Your objective >>
Could you retype every record below exactly as it appears?

Data for analysis >>
=== Section Start ===
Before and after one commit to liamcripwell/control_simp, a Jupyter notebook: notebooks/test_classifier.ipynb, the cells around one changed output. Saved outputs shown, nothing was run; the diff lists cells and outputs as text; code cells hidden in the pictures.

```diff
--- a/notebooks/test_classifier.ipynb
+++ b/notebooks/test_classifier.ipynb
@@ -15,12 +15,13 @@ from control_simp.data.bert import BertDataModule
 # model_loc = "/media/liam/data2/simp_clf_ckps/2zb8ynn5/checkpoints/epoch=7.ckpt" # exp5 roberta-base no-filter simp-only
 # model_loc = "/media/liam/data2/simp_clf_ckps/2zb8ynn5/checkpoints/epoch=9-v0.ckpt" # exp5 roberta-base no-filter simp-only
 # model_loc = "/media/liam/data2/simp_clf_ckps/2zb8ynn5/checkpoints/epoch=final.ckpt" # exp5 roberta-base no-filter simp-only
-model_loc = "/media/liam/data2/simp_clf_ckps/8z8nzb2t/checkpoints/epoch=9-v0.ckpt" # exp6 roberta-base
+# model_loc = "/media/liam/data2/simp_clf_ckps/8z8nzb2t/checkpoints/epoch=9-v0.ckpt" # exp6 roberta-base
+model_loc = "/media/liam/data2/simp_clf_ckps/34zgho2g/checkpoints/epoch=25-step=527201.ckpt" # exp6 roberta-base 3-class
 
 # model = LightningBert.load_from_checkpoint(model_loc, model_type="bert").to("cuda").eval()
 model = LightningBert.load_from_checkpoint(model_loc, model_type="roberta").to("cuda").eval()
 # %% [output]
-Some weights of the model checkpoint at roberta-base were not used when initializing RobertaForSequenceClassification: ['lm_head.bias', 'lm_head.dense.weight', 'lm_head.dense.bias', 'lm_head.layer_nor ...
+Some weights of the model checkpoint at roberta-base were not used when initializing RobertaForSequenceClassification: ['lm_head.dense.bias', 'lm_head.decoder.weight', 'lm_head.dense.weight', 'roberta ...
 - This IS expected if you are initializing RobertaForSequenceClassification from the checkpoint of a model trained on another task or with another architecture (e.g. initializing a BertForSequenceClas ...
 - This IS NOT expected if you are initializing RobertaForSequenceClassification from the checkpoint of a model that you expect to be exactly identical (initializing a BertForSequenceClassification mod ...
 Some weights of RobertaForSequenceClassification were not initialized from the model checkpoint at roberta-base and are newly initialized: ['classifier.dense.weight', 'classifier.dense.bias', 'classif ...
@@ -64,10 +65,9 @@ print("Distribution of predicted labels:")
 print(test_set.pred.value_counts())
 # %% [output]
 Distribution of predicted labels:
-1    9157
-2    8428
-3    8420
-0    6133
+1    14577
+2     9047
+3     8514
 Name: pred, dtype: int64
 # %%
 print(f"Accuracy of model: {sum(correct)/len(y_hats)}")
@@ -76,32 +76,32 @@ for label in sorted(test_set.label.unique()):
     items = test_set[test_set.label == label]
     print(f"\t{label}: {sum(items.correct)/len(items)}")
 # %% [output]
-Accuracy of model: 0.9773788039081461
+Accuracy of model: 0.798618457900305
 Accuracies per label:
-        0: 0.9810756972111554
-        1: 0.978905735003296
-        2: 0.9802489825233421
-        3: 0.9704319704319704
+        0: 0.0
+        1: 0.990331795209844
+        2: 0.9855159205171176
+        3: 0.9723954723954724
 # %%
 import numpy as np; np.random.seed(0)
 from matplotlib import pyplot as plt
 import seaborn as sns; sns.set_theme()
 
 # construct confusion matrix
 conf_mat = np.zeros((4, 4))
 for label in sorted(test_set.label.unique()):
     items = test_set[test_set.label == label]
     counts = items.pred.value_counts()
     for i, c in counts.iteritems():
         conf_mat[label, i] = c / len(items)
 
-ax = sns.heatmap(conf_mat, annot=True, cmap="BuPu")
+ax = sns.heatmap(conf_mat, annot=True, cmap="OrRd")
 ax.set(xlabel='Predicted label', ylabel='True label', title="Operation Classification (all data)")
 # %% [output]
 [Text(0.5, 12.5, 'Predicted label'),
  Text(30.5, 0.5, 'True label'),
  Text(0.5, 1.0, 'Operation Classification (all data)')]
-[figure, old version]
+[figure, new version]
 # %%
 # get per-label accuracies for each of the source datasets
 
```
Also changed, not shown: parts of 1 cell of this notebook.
=== Section End ===
Reply to the task >>
Before and after one commit to liamcripwell/control_simp, a Jupyter notebook: notebooks/test_classifier.ipynb, the cells around one changed output. Saved outputs shown, nothing was run; the diff lists cells and outputs as text; code cells hidden in the pictures.

```diff
--- a/notebooks/test_classifier.ipynb
+++ b/notebooks/test_classifier.ipynb
@@ -15,12 +15,13 @@ from control_simp.data.bert import BertDataModule
 # model_loc = "/media/liam/data2/simp_clf_ckps/2zb8ynn5/checkpoints/epoch=7.ckpt" # exp5 roberta-base no-filter simp-only
 # model_loc = "/media/liam/data2/simp_clf_ckps/2zb8ynn5/checkpoints/epoch=9-v0.ckpt" # exp5 roberta-base no-filter simp-only
 # model_loc = "/media/liam/data2/simp_clf_ckps/2zb8ynn5/checkpoints/epoch=final.ckpt" # exp5 roberta-base no-filter simp-only
-model_loc = "/media/liam/data2/simp_clf_ckps/8z8nzb2t/checkpoints/epoch=9-v0.ckpt" # exp6 roberta-base
+# model_loc = "/media/liam/data2/simp_clf_ckps/8z8nzb2t/checkpoints/epoch=9-v0.ckpt" # exp6 roberta-base
+model_loc = "/media/liam/data2/simp_clf_ckps/34zgho2g/checkpoints/epoch=25-step=527201.ckpt" # exp6 roberta-base 3-class
 
 # model = LightningBert.load_from_checkpoint(model_loc, model_type="bert").to("cuda").eval()
 model = LightningBert.load_from_checkpoint(model_loc, model_type="roberta").to("cuda").eval()
 # %% [output]
-Some weights of the model checkpoint at roberta-base were not used when initializing RobertaForSequenceClassification: ['lm_head.bias', 'lm_head.dense.weight', 'lm_head.dense.bias', 'lm_head.layer_nor ...
+Some weights of the model checkpoint at roberta-base were not used when initializing RobertaForSequenceClassification: ['lm_head.dense.bias', 'lm_head.decoder.weight', 'lm_head.dense.weight', 'roberta ...
 - This IS expected if you are initializing RobertaForSequenceClassification from the checkpoint of a model trained on another task or with another architecture (e.g. initializing a BertForSequenceClas ...
 - This IS NOT expected if you are initializing RobertaForSequenceClassification from the checkpoint of a model that you expect to be exactly identical (initializing a BertForSequenceClassification mod ...
 Some weights of RobertaForSequenceClassification were not initialized from the model checkpoint at roberta-base and are newly initialized: ['classifier.dense.weight', 'classifier.dense.bias', 'classif ...
@@ -64,10 +65,9 @@ print("Distribution of predicted labels:")
 print(test_set.pred.value_counts())
 # %% [output]
 Distribution of predicted labels:
-1    9157
-2    8428
-3    8420
-0    6133
+1    14577
+2     9047
+3     8514
 Name: pred, dtype: int64
 # %%
 print(f"Accuracy of model: {sum(correct)/len(y_hats)}")
@@ -76,32 +76,32 @@ for label in sorted(test_set.label.unique()):
     items = test_set[test_set.label == label]
     print(f"\t{label}: {sum(items.correct)/len(items)}")
 # %% [output]
-Accuracy of model: 0.9773788039081461
+Accuracy of model: 0.798618457900305
 Accuracies per label:
-        0: 0.9810756972111554
-        1: 0.978905735003296
-        2: 0.9802489825233421
-        3: 0.9704319704319704
+        0: 0.0
+        1: 0.990331795209844
+        2: 0.9855159205171176
+        3: 0.9723954723954724
 # %%
 import numpy as np; np.random.seed(0)
 from matplotlib import pyplot as plt
 import seaborn as sns; sns.set_theme()
 
 # construct confusion matrix
 conf_mat = np.zeros((4, 4))
 for label in sorted(test_set.label.unique()):
     items = test_set[test_set.label == label]
     counts = items.pred.value_counts()
     for i, c in counts.iteritems():
         conf_mat[label, i] = c / len(items)
 
-ax = sns.heatmap(conf_mat, annot=True, cmap="BuPu")
+ax = sns.heatmap(conf_mat, annot=True, cmap="OrRd")
 ax.set(xlabel='Predicted label', ylabel='True label', title="Operation Classification (all data)")
 # %% [output]
 [Text(0.5, 12.5, 'Predicted label'),
  Text(30.5, 0.5, 'True label'),
  Text(0.5, 1.0, 'Operation Classification (all data)')]
-[figure, old version]
+[figure, new version]
 # %%
 # get per-label accuracies for each of the source datasets
 
```
Also changed, not shown: parts of 1 cell of this notebook.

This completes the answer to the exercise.